The first idea about vinyl discs came about 140 years ago thanks to Edison’s phonograph design, and the first records were also made for the first time in 1948 thanks to Columbia with the first 12-inch coal disc in the world.

It was first introduced to the public on June 20, 1948 at Waldorf-Astoria Hotel, New York. And since then many new technologies and mechanisms for listening to music have been born, but removing the vinyl disc from the condom, gently putting it on the turntable and lowering the lever is still possible. Intense shot with most music lovers.

“This is the time for serious music appreciation to create great music performances by the means of record discs. It can be said that the record discs succeeded in accurately and fully reproducing all the details of the symphony or opera performance.

Electrical recording and reproduction have combined to maintain the vitality and color of solo performances. ”- Per Compton Pakenham of The New York Times in 1930.

And the quality only improved in the 1950s with the launch of 33 RPMs, at about 25 minutes each, and the sound strip could be easily edited and optimized for audio in production, then inserted into a master-disc. This master-disc is known as a laquer or acetate disc. In fact, acetate is a misnomer when laquer disks are covered with cellulose nitrate.

And unlike most vinyl discs that are molded, master-discs are cut “manually”, grooves on the surface of the disc are created using a disc cutter needle with mechanical movements controlled by an audio input.
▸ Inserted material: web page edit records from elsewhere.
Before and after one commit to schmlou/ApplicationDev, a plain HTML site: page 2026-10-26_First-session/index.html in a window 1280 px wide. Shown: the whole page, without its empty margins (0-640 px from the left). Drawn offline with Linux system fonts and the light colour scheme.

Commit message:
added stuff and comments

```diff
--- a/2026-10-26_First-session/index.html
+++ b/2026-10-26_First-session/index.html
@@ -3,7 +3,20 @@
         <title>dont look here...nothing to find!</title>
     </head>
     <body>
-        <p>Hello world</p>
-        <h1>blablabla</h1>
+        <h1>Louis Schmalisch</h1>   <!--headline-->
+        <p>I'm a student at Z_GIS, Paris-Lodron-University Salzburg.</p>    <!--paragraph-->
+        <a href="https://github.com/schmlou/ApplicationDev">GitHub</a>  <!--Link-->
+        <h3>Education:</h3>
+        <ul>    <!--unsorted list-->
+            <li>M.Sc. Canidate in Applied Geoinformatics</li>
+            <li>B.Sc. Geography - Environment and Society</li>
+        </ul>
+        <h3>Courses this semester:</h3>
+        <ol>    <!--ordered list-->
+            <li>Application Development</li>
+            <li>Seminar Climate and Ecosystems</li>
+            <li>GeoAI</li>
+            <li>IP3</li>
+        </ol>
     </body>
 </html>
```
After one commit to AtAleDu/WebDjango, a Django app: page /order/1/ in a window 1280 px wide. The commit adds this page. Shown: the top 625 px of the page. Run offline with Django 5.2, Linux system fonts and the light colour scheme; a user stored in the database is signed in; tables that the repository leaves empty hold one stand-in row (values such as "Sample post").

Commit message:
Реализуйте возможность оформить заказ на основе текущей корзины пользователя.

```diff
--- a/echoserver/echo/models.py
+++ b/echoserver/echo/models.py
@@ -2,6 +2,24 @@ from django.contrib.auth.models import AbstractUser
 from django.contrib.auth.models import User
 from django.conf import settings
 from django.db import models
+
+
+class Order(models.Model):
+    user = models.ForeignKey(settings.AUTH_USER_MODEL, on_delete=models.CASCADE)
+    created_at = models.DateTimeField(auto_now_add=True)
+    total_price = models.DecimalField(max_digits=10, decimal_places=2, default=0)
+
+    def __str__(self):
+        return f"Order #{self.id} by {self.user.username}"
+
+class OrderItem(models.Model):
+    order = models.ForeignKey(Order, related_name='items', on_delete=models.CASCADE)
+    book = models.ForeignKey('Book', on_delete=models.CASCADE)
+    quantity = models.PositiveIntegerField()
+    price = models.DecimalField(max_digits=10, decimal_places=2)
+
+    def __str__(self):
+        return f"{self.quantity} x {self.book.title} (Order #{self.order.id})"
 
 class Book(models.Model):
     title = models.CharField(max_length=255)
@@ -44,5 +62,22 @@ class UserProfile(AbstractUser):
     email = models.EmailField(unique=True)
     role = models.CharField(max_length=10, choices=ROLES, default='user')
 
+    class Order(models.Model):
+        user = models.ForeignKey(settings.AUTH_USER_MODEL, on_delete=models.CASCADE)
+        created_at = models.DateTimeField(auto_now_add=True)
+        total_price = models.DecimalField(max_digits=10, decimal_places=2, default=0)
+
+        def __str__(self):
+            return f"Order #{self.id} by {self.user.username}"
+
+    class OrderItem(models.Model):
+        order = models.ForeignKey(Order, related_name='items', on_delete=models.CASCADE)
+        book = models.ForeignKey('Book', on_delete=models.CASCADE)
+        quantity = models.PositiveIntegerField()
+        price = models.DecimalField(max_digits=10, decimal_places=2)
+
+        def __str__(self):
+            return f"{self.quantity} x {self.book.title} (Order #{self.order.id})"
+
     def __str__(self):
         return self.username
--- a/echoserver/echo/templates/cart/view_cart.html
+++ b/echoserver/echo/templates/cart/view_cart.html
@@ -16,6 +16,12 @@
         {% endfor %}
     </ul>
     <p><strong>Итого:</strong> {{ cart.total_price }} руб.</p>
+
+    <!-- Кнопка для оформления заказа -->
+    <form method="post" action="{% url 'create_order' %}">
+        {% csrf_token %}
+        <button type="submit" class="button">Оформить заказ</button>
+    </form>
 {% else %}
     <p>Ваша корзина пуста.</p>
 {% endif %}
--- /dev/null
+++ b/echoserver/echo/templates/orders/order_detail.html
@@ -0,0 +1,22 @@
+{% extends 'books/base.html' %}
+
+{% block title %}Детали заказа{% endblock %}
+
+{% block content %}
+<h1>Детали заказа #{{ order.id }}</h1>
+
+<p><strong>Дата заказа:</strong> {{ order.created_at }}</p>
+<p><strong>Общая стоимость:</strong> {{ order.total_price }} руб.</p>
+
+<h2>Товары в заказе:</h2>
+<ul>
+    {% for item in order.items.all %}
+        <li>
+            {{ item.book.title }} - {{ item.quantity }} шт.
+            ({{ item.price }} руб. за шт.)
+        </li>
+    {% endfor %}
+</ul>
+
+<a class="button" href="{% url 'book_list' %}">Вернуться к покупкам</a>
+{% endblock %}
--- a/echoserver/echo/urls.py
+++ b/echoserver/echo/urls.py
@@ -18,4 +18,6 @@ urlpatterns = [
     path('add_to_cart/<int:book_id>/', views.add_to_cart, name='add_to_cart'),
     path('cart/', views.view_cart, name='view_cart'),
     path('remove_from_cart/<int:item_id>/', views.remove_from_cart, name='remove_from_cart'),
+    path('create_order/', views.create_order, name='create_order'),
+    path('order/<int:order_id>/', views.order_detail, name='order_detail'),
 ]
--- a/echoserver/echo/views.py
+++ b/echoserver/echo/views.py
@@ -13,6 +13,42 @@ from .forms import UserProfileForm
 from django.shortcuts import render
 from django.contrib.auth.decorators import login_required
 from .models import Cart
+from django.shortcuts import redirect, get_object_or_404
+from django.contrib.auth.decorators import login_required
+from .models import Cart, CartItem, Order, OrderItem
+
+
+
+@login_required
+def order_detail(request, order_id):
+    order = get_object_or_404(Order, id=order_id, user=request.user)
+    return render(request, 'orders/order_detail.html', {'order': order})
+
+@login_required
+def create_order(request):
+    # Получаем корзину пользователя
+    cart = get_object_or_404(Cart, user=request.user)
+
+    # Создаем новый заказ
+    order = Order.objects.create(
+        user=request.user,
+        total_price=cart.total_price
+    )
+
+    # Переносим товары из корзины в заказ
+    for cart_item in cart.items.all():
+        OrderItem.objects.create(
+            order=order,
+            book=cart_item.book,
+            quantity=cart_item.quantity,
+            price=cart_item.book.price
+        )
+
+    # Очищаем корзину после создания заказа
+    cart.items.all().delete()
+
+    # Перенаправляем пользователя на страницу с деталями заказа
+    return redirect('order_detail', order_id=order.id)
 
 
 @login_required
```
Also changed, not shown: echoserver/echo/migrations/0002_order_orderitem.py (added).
The grooves are checked regularly during the cutting process to ensure the proper depth of the cut path as well as adjust the volume and pitch. After the audio has been copied and the playback quality checked, the laquer will be sent to the production company.